---------- DATA

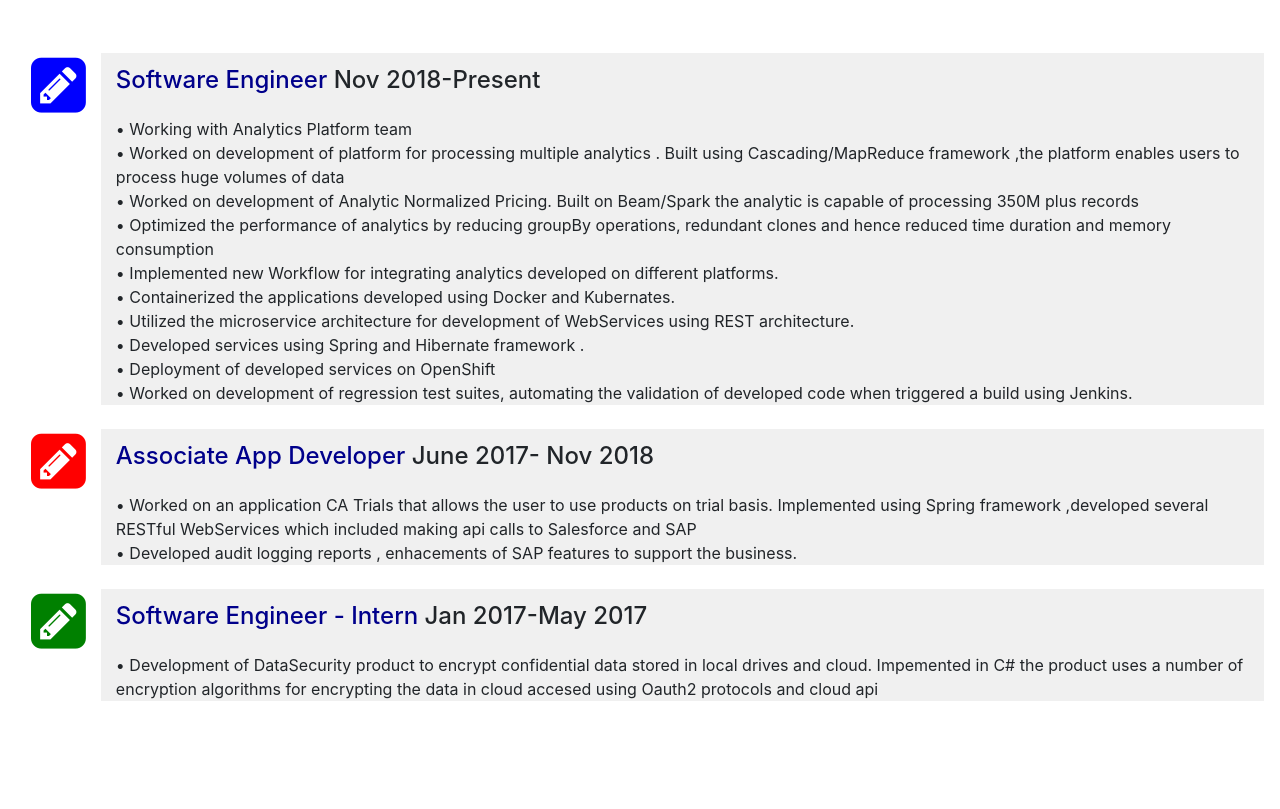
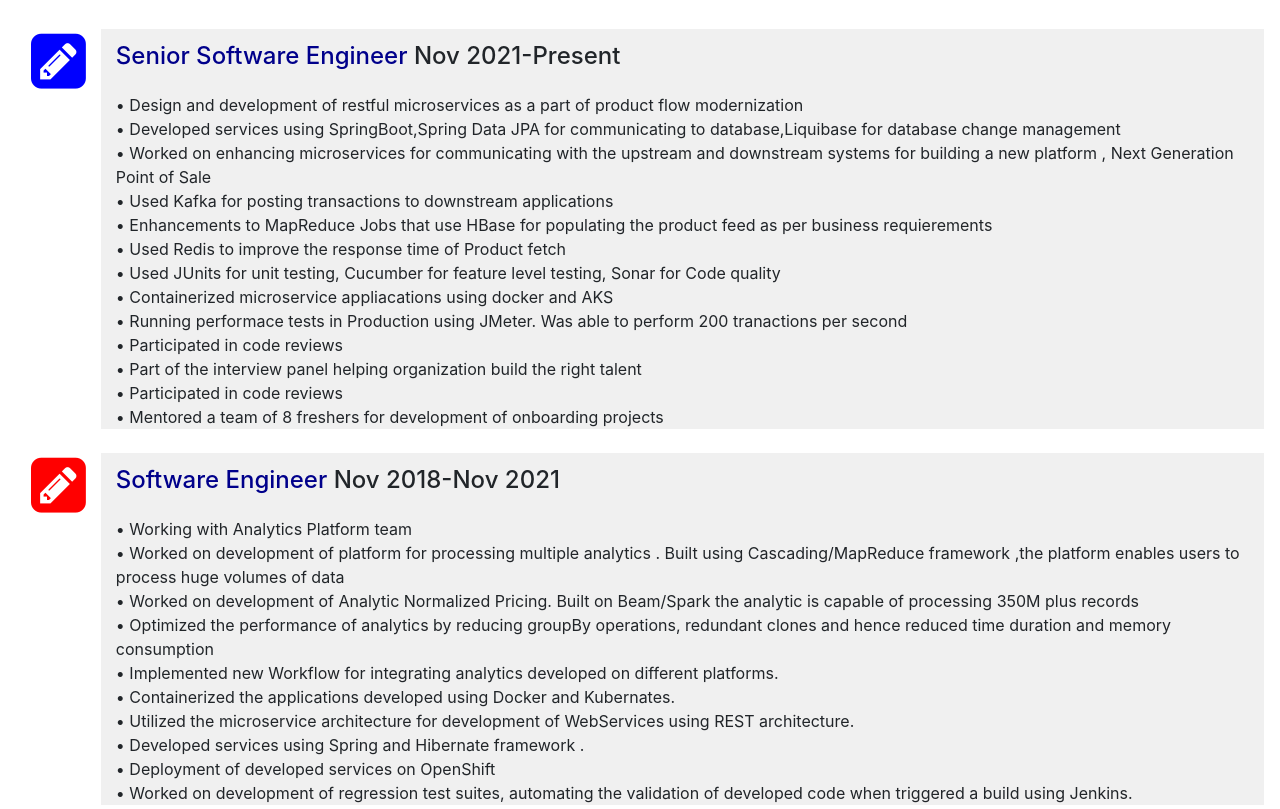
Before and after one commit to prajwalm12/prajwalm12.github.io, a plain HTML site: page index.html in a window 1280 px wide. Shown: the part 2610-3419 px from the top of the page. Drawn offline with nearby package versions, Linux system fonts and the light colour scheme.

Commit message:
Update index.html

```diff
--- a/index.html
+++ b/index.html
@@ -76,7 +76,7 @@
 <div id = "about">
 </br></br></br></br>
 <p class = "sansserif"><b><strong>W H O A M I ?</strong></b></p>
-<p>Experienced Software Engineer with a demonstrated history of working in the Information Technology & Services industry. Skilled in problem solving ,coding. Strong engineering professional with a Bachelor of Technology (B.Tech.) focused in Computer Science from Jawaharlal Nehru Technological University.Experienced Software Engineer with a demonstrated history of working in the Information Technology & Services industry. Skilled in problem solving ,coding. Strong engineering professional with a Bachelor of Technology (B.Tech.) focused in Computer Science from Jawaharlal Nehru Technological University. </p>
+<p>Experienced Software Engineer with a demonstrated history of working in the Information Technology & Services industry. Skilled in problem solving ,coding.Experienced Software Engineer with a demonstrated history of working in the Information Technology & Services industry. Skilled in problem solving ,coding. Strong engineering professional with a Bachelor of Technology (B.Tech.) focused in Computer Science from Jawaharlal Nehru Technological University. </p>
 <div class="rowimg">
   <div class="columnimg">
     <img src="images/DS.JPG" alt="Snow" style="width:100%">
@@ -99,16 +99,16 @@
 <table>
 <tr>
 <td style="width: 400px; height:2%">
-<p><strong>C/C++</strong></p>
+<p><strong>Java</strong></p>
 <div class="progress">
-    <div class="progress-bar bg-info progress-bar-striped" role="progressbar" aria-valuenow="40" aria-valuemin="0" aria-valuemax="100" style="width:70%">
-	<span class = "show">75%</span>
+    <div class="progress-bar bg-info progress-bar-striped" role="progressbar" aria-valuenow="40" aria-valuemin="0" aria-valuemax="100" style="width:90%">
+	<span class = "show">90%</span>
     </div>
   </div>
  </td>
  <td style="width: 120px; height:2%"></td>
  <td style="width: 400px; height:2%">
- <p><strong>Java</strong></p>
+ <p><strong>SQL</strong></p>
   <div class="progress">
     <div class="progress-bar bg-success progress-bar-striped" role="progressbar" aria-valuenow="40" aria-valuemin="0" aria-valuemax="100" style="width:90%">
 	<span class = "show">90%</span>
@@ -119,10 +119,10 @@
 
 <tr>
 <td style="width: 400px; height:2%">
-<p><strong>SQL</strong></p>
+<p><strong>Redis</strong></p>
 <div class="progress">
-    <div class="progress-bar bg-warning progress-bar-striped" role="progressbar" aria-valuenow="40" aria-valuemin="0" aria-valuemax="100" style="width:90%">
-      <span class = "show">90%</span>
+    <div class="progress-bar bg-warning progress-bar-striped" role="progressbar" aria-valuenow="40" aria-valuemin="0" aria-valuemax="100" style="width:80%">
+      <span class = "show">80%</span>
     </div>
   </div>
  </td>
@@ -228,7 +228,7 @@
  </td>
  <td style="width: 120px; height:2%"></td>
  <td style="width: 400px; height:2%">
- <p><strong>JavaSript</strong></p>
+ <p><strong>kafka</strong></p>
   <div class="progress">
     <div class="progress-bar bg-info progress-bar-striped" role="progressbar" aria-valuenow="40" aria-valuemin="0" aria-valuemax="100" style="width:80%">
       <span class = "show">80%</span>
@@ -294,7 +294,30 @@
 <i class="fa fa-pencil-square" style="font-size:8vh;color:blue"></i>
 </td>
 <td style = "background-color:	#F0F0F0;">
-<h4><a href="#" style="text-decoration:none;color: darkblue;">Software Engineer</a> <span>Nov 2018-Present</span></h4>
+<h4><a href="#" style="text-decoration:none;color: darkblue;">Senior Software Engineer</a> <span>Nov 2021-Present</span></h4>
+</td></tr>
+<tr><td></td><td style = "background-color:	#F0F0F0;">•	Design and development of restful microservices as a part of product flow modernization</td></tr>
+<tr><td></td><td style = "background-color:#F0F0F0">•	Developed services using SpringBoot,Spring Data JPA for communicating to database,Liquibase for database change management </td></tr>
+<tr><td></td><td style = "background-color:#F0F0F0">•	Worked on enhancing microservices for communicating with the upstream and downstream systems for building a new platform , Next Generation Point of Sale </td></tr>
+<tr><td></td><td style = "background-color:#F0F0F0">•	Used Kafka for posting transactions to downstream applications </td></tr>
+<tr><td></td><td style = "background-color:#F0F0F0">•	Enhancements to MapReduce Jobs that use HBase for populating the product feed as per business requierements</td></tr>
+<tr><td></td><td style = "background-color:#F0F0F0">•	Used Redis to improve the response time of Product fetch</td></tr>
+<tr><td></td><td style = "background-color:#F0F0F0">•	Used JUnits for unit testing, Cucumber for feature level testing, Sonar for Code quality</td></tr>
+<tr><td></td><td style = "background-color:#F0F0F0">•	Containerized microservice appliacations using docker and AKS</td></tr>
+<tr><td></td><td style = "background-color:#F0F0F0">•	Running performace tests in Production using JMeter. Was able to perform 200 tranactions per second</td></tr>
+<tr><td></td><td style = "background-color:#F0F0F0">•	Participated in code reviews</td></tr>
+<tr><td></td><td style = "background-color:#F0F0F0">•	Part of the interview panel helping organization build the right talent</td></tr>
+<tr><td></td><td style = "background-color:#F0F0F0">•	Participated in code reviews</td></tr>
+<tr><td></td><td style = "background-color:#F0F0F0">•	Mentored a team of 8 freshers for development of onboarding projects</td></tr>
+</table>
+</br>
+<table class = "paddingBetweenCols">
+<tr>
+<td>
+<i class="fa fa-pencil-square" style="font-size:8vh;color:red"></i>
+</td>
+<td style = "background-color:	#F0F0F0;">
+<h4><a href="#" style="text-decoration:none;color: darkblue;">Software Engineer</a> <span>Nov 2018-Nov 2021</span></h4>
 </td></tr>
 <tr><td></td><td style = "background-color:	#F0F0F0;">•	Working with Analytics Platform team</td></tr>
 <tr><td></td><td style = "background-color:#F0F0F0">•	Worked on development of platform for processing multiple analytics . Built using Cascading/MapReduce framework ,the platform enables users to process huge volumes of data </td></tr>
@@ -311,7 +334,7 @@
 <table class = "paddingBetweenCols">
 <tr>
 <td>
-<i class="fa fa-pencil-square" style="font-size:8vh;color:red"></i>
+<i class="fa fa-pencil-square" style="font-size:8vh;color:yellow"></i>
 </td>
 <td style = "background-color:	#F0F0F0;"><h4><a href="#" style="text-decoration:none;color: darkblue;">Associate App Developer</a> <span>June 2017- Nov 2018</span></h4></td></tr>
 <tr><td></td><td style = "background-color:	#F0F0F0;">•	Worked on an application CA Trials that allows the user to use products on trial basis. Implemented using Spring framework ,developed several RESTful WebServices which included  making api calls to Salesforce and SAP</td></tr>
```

--------------------

- WORK ORDER: Print the records above verbatim, pictures excluded.

- ANSWER TO THIS PROBLEM:
Before and after one commit to prajwalm12/prajwalm12.github.io, a plain HTML site: page index.html in a window 1280 px wide. Shown: the part 2610-3419 px from the top of the page. Drawn offline with nearby package versions, Linux system fonts and the light colour scheme.

Commit message:
Update index.html

```diff
--- a/index.html
+++ b/index.html
@@ -76,7 +76,7 @@
 <div id = "about">
 </br></br></br></br>
 <p class = "sansserif"><b><strong>W H O A M I ?</strong></b></p>
-<p>Experienced Software Engineer with a demonstrated history of working in the Information Technology & Services industry. Skilled in problem solving ,coding. Strong engineering professional with a Bachelor of Technology (B.Tech.) focused in Computer Science from Jawaharlal Nehru Technological University.Experienced Software Engineer with a demonstrated history of working in the Information Technology & Services industry. Skilled in problem solving ,coding. Strong engineering professional with a Bachelor of Technology (B.Tech.) focused in Computer Science from Jawaharlal Nehru Technological University. </p>
+<p>Experienced Software Engineer with a demonstrated history of working in the Information Technology & Services industry. Skilled in problem solving ,coding.Experienced Software Engineer with a demonstrated history of working in the Information Technology & Services industry. Skilled in problem solving ,coding. Strong engineering professional with a Bachelor of Technology (B.Tech.) focused in Computer Science from Jawaharlal Nehru Technological University. </p>
 <div class="rowimg">
   <div class="columnimg">
     <img src="images/DS.JPG" alt="Snow" style="width:100%">
@@ -99,16 +99,16 @@
 <table>
 <tr>
 <td style="width: 400px; height:2%">
-<p><strong>C/C++</strong></p>
+<p><strong>Java</strong></p>
 <div class="progress">
-    <div class="progress-bar bg-info progress-bar-striped" role="progressbar" aria-valuenow="40" aria-valuemin="0" aria-valuemax="100" style="width:70%">
-	<span class = "show">75%</span>
+    <div class="progress-bar bg-info progress-bar-striped" role="progressbar" aria-valuenow="40" aria-valuemin="0" aria-valuemax="100" style="width:90%">
+	<span class = "show">90%</span>
     </div>
   </div>
  </td>
  <td style="width: 120px; height:2%"></td>
  <td style="width: 400px; height:2%">
- <p><strong>Java</strong></p>
+ <p><strong>SQL</strong></p>
   <div class="progress">
     <div class="progress-bar bg-success progress-bar-striped" role="progressbar" aria-valuenow="40" aria-valuemin="0" aria-valuemax="100" style="width:90%">
 	<span class = "show">90%</span>
@@ -119,10 +119,10 @@
 
 <tr>
 <td style="width: 400px; height:2%">
-<p><strong>SQL</strong></p>
+<p><strong>Redis</strong></p>
 <div class="progress">
-    <div class="progress-bar bg-warning progress-bar-striped" role="progressbar" aria-valuenow="40" aria-valuemin="0" aria-valuemax="100" style="width:90%">
-      <span class = "show">90%</span>
+    <div class="progress-bar bg-warning progress-bar-striped" role="progressbar" aria-valuenow="40" aria-valuemin="0" aria-valuemax="100" style="width:80%">
+      <span class = "show">80%</span>
     </div>
   </div>
  </td>
@@ -228,7 +228,7 @@
  </td>
  <td style="width: 120px; height:2%"></td>
  <td style="width: 400px; height:2%">
- <p><strong>JavaSript</strong></p>
+ <p><strong>kafka</strong></p>
   <div class="progress">
     <div class="progress-bar bg-info progress-bar-striped" role="progressbar" aria-valuenow="40" aria-valuemin="0" aria-valuemax="100" style="width:80%">
       <span class = "show">80%</span>
@@ -294,7 +294,30 @@
 <i class="fa fa-pencil-square" style="font-size:8vh;color:blue"></i>
 </td>
 <td style = "background-color:	#F0F0F0;">
-<h4><a href="#" style="text-decoration:none;color: darkblue;">Software Engineer</a> <span>Nov 2018-Present</span></h4>
+<h4><a href="#" style="text-decoration:none;color: darkblue;">Senior Software Engineer</a> <span>Nov 2021-Present</span></h4>
+</td></tr>
+<tr><td></td><td style = "background-color:	#F0F0F0;">•	Design and development of restful microservices as a part of product flow modernization</td></tr>
+<tr><td></td><td style = "background-color:#F0F0F0">•	Developed services using SpringBoot,Spring Data JPA for communicating to database,Liquibase for database change management </td></tr>
+<tr><td></td><td style = "background-color:#F0F0F0">•	Worked on enhancing microservices for communicating with the upstream and downstream systems for building a new platform , Next Generation Point of Sale </td></tr>
+<tr><td></td><td style = "background-color:#F0F0F0">•	Used Kafka for posting transactions to downstream applications </td></tr>
+<tr><td></td><td style = "background-color:#F0F0F0">•	Enhancements to MapReduce Jobs that use HBase for populating the product feed as per business requierements</td></tr>
+<tr><td></td><td style = "background-color:#F0F0F0">•	Used Redis to improve the response time of Product fetch</td></tr>
+<tr><td></td><td style = "background-color:#F0F0F0">•	Used JUnits for unit testing, Cucumber for feature level testing, Sonar for Code quality</td></tr>
+<tr><td></td><td style = "background-color:#F0F0F0">•	Containerized microservice appliacations using docker and AKS</td></tr>
+<tr><td></td><td style = "background-color:#F0F0F0">•	Running performace tests in Production using JMeter. Was able to perform 200 tranactions per second</td></tr>
+<tr><td></td><td style = "background-color:#F0F0F0">•	Participated in code reviews</td></tr>
+<tr><td></td><td style = "background-color:#F0F0F0">•	Part of the interview panel helping organization build the right talent</td></tr>
+<tr><td></td><td style = "background-color:#F0F0F0">•	Participated in code reviews</td></tr>
+<tr><td></td><td style = "background-color:#F0F0F0">•	Mentored a team of 8 freshers for development of onboarding projects</td></tr>
+</table>
+</br>
+<table class = "paddingBetweenCols">
+<tr>
+<td>
+<i class="fa fa-pencil-square" style="font-size:8vh;color:red"></i>
+</td>
+<td style = "background-color:	#F0F0F0;">
+<h4><a href="#" style="text-decoration:none;color: darkblue;">Software Engineer</a> <span>Nov 2018-Nov 2021</span></h4>
 </td></tr>
 <tr><td></td><td style = "background-color:	#F0F0F0;">•	Working with Analytics Platform team</td></tr>
 <tr><td></td><td style = "background-color:#F0F0F0">•	Worked on development of platform for processing multiple analytics . Built using Cascading/MapReduce framework ,the platform enables users to process huge volumes of data </td></tr>
@@ -311,7 +334,7 @@
 <table class = "paddingBetweenCols">
 <tr>
 <td>
-<i class="fa fa-pencil-square" style="font-size:8vh;color:red"></i>
+<i class="fa fa-pencil-square" style="font-size:8vh;color:yellow"></i>
 </td>
 <td style = "background-color:	#F0F0F0;"><h4><a href="#" style="text-decoration:none;color: darkblue;">Associate App Developer</a> <span>June 2017- Nov 2018</span></h4></td></tr>
 <tr><td></td><td style = "background-color:	#F0F0F0;">•	Worked on an application CA Trials that allows the user to use products on trial basis. Implemented using Spring framework ,developed several RESTful WebServices which included  making api calls to Salesforce and SAP</td></tr>
```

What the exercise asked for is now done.